There are those who believe that my furniture is Scandinavian. In reality, quite simply, they are functional furnishings, because functionality is the first concern of those who design in my part of the world. A designer is not only what transpires from his product, but also his approach and his thinking behind the creations".

The same approach to the roots free and stimulating is the viaticum that is emancipating a new generation of American designers with a very deep imprint of the Midcentury, which was not simply a style and a language, but the trademark of an epic, that of the American furniture born in the Postwar by the great masters such as Charles and Ray Eames or Eero Saarinen.

It is difficult to find yourself in front of a creation of that time and not recognize it as American, while now who would guess the origin of a piece of furniture by Jason Mizrahi or Farmmm? The first is a Los Angeles-based designer committed to blurring the boundaries between furniture and sculpture, the second the studio of Sasha Topolnytska, born in Ukraine and landed in Brooklyn where she has been splitting for years between architecture and design.

With Farmmm, Topolnytska has designed a collection of fabric sculptures with bright and ironic palettes, a child's play with gallery ambitions. Perhaps, to want to find one, it is the audacity of the palettes that is the common thread that binds certain experiments between the East and the West Coast. After all, was it not Virgil Abloh who, last September, stepped out of the US color scheme with the Gradient chair?

It is no coincidence that both Mizrahi and Farmmm are among the protagonists of Design Miami.
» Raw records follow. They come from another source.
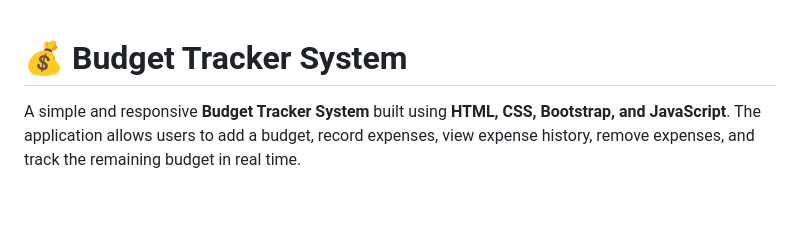
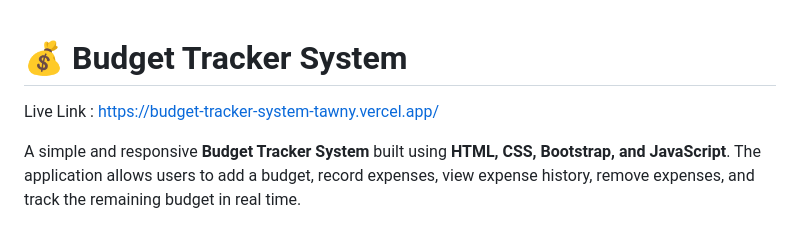
Before and after one commit to dholkiyaruchit-lab/mock-in-1-practical, a Markdown page: README.md, the part around the change. GitHub-like rendering; blank space fills up the shorter version.

Commit message:
Update README with live link
Added live link to the Budget Tracker System in README.

```diff
--- a/README.md
+++ b/README.md
@@ -1,4 +1,6 @@
 # 💰 Budget Tracker System
+
+Live Link : https://budget-tracker-system-tawny.vercel.app/
 
 A simple and responsive **Budget Tracker System** built using **HTML, CSS, Bootstrap, and JavaScript**.
 The application allows users to add a budget, record expenses, view expense history, remove expenses, and track the remaining budget in real time.
```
With the foot pushed on the pedal of authorship, perpetually in search of stories and pieces with unique characteristics, the collectibile design fairs have for years been the ideal fuel for the machines that centrifuge the geniuses of creatives and they return more and more mestizo maps.

The Transatlàntico exhibition at the Philia gallery in Mexico City offered an essay, a few weeks ago, on what it means to start from native design to weave a dialogue with Europe . On display were, among others, the creations of Platalea Studio and other Central American realities which, if on the one hand seem to come from ancient local civilizations, on the other they create micro-architectures to define a new domestic landscape, which looks to the other side of the ocean.

Not even the world close to makers and active with 3D printing is foreign to the genetic mix that breaks the geographical contours of design. Since 2014, Justyna Fałdzińska and Miłosz Dąbrowski, two Polish designers trained at the Warsaw Academy of Fine Arts, are Uauproject, the studio that has grafted the suggestions of Memphis into digital printing, giving life to colorful collections.

The three-dimensional patterns typical of parametric modeling and the pop, fluorescent colors, give life to a collection of anthropomorphic vases, candle holders and lamps to be touched, disassembled and reassembled like toys. On one condition: it is forbidden to ask where they come from. After all, a child would never ask in which country his game was built.

Cover photo: Farmmm